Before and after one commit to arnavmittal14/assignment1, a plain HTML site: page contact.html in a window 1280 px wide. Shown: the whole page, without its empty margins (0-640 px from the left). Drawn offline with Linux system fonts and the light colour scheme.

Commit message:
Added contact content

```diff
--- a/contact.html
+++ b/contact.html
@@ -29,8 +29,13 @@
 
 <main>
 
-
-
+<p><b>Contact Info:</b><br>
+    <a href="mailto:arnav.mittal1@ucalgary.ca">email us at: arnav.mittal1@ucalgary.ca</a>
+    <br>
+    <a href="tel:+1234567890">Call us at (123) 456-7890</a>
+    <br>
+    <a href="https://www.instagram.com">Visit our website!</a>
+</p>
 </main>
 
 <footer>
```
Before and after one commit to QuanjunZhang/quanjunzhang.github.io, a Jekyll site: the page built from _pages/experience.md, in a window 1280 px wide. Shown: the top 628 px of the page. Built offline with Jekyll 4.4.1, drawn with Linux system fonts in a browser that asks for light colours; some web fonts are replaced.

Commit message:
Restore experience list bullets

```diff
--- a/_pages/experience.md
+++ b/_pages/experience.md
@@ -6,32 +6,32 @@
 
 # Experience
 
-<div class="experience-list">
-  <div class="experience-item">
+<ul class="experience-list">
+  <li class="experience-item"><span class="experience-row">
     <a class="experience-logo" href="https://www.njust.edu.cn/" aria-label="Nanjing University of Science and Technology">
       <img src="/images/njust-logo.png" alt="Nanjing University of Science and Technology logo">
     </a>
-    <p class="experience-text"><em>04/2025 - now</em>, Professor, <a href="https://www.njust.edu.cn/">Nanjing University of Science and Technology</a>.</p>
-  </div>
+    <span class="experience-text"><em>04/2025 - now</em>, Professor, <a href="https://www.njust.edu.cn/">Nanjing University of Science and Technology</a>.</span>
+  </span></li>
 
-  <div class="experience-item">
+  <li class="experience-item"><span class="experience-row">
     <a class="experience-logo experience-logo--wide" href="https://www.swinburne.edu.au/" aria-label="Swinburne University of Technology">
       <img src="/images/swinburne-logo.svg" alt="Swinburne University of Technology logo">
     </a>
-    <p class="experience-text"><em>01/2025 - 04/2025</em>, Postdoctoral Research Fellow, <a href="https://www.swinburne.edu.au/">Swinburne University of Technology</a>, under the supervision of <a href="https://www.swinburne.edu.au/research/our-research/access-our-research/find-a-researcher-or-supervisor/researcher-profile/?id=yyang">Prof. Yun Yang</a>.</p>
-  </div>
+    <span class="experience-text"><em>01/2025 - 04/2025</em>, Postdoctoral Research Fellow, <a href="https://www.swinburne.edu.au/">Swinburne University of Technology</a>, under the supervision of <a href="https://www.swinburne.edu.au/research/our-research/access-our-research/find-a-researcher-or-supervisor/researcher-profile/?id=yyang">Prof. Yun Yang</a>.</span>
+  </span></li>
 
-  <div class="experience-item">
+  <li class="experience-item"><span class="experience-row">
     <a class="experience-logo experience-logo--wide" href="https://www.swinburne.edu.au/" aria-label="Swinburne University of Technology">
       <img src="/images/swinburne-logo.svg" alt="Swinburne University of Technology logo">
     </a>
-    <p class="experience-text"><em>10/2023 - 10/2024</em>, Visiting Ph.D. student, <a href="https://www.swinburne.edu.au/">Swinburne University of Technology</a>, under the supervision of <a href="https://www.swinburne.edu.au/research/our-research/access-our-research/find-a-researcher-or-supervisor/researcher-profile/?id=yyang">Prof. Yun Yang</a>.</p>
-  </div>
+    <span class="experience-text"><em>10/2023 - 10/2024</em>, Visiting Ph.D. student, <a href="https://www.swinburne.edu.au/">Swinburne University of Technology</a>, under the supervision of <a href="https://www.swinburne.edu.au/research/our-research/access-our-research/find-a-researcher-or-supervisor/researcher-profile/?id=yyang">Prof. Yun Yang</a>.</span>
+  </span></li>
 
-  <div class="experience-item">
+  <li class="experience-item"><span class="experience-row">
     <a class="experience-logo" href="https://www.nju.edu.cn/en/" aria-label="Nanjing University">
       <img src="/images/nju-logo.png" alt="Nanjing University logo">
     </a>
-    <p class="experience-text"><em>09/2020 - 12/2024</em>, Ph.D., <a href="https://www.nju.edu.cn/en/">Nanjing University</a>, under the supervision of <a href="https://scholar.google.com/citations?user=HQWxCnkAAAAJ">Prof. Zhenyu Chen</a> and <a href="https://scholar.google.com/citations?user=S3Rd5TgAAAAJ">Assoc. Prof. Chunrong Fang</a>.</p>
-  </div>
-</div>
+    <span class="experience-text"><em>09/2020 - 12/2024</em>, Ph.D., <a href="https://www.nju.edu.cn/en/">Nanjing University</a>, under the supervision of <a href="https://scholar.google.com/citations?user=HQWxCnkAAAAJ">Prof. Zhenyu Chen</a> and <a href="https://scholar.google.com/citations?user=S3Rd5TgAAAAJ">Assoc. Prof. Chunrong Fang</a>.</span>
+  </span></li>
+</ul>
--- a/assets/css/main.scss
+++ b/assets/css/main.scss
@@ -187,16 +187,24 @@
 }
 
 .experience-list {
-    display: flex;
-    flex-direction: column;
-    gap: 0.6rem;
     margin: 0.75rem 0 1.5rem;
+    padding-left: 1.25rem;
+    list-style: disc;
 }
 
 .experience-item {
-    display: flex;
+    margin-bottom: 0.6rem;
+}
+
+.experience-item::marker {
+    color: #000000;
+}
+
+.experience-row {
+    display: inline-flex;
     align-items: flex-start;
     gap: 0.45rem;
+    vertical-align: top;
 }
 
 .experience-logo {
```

## Exercise directions
Starting at the top, retype every line of the material above exactly.

## Expected output
Before and after one commit to arnavmittal14/assignment1, a plain HTML site: page contact.html in a window 1280 px wide. Shown: the whole page, without its empty margins (0-640 px from the left). Drawn offline with Linux system fonts and the light colour scheme.

Commit message:
Added contact content

```diff
--- a/contact.html
+++ b/contact.html
@@ -29,8 +29,13 @@
 
 <main>
 
-
-
+<p><b>Contact Info:</b><br>
+    <a href="mailto:arnav.mittal1@ucalgary.ca">email us at: arnav.mittal1@ucalgary.ca</a>
+    <br>
+    <a href="tel:+1234567890">Call us at (123) 456-7890</a>
+    <br>
+    <a href="https://www.instagram.com">Visit our website!</a>
+</p>
 </main>
 
 <footer>
```
Before and after one commit to QuanjunZhang/quanjunzhang.github.io, a Jekyll site: the page built from _pages/experience.md, in a window 1280 px wide. Shown: the top 628 px of the page. Built offline with Jekyll 4.4.1, drawn with Linux system fonts in a browser that asks for light colours; some web fonts are replaced.

Commit message:
Restore experience list bullets

```diff
--- a/_pages/experience.md
+++ b/_pages/experience.md
@@ -6,32 +6,32 @@
 
 # Experience
 
-<div class="experience-list">
-  <div class="experience-item">
+<ul class="experience-list">
+  <li class="experience-item"><span class="experience-row">
     <a class="experience-logo" href="https://www.njust.edu.cn/" aria-label="Nanjing University of Science and Technology">
       <img src="/images/njust-logo.png" alt="Nanjing University of Science and Technology logo">
     </a>
-    <p class="experience-text"><em>04/2025 - now</em>, Professor, <a href="https://www.njust.edu.cn/">Nanjing University of Science and Technology</a>.</p>
-  </div>
+    <span class="experience-text"><em>04/2025 - now</em>, Professor, <a href="https://www.njust.edu.cn/">Nanjing University of Science and Technology</a>.</span>
+  </span></li>
 
-  <div class="experience-item">
+  <li class="experience-item"><span class="experience-row">
     <a class="experience-logo experience-logo--wide" href="https://www.swinburne.edu.au/" aria-label="Swinburne University of Technology">
       <img src="/images/swinburne-logo.svg" alt="Swinburne University of Technology logo">
     </a>
-    <p class="experience-text"><em>01/2025 - 04/2025</em>, Postdoctoral Research Fellow, <a href="https://www.swinburne.edu.au/">Swinburne University of Technology</a>, under the supervision of <a href="https://www.swinburne.edu.au/research/our-research/access-our-research/find-a-researcher-or-supervisor/researcher-profile/?id=yyang">Prof. Yun Yang</a>.</p>
-  </div>
+    <span class="experience-text"><em>01/2025 - 04/2025</em>, Postdoctoral Research Fellow, <a href="https://www.swinburne.edu.au/">Swinburne University of Technology</a>, under the supervision of <a href="https://www.swinburne.edu.au/research/our-research/access-our-research/find-a-researcher-or-supervisor/researcher-profile/?id=yyang">Prof. Yun Yang</a>.</span>
+  </span></li>
 
-  <div class="experience-item">
+  <li class="experience-item"><span class="experience-row">
     <a class="experience-logo experience-logo--wide" href="https://www.swinburne.edu.au/" aria-label="Swinburne University of Technology">
       <img src="/images/swinburne-logo.svg" alt="Swinburne University of Technology logo">
     </a>
-    <p class="experience-text"><em>10/2023 - 10/2024</em>, Visiting Ph.D. student, <a href="https://www.swinburne.edu.au/">Swinburne University of Technology</a>, under the supervision of <a href="https://www.swinburne.edu.au/research/our-research/access-our-research/find-a-researcher-or-supervisor/researcher-profile/?id=yyang">Prof. Yun Yang</a>.</p>
-  </div>
+    <span class="experience-text"><em>10/2023 - 10/2024</em>, Visiting Ph.D. student, <a href="https://www.swinburne.edu.au/">Swinburne University of Technology</a>, under the supervision of <a href="https://www.swinburne.edu.au/research/our-research/access-our-research/find-a-researcher-or-supervisor/researcher-profile/?id=yyang">Prof. Yun Yang</a>.</span>
+  </span></li>
 
-  <div class="experience-item">
+  <li class="experience-item"><span class="experience-row">
     <a class="experience-logo" href="https://www.nju.edu.cn/en/" aria-label="Nanjing University">
       <img src="/images/nju-logo.png" alt="Nanjing University logo">
     </a>
-    <p class="experience-text"><em>09/2020 - 12/2024</em>, Ph.D., <a href="https://www.nju.edu.cn/en/">Nanjing University</a>, under the supervision of <a href="https://scholar.google.com/citations?user=HQWxCnkAAAAJ">Prof. Zhenyu Chen</a> and <a href="https://scholar.google.com/citations?user=S3Rd5TgAAAAJ">Assoc. Prof. Chunrong Fang</a>.</p>
-  </div>
-</div>
+    <span class="experience-text"><em>09/2020 - 12/2024</em>, Ph.D., <a href="https://www.nju.edu.cn/en/">Nanjing University</a>, under the supervision of <a href="https://scholar.google.com/citations?user=HQWxCnkAAAAJ">Prof. Zhenyu Chen</a> and <a href="https://scholar.google.com/citations?user=S3Rd5TgAAAAJ">Assoc. Prof. Chunrong Fang</a>.</span>
+  </span></li>
+</ul>
--- a/assets/css/main.scss
+++ b/assets/css/main.scss
@@ -187,16 +187,24 @@
 }
 
 .experience-list {
-    display: flex;
-    flex-direction: column;
-    gap: 0.6rem;
     margin: 0.75rem 0 1.5rem;
+    padding-left: 1.25rem;
+    list-style: disc;
 }
 
 .experience-item {
-    display: flex;
+    margin-bottom: 0.6rem;
+}
+
+.experience-item::marker {
+    color: #000000;
+}
+
+.experience-row {
+    display: inline-flex;
     align-items: flex-start;
     gap: 0.45rem;
+    vertical-align: top;
 }
 
 .experience-logo {
```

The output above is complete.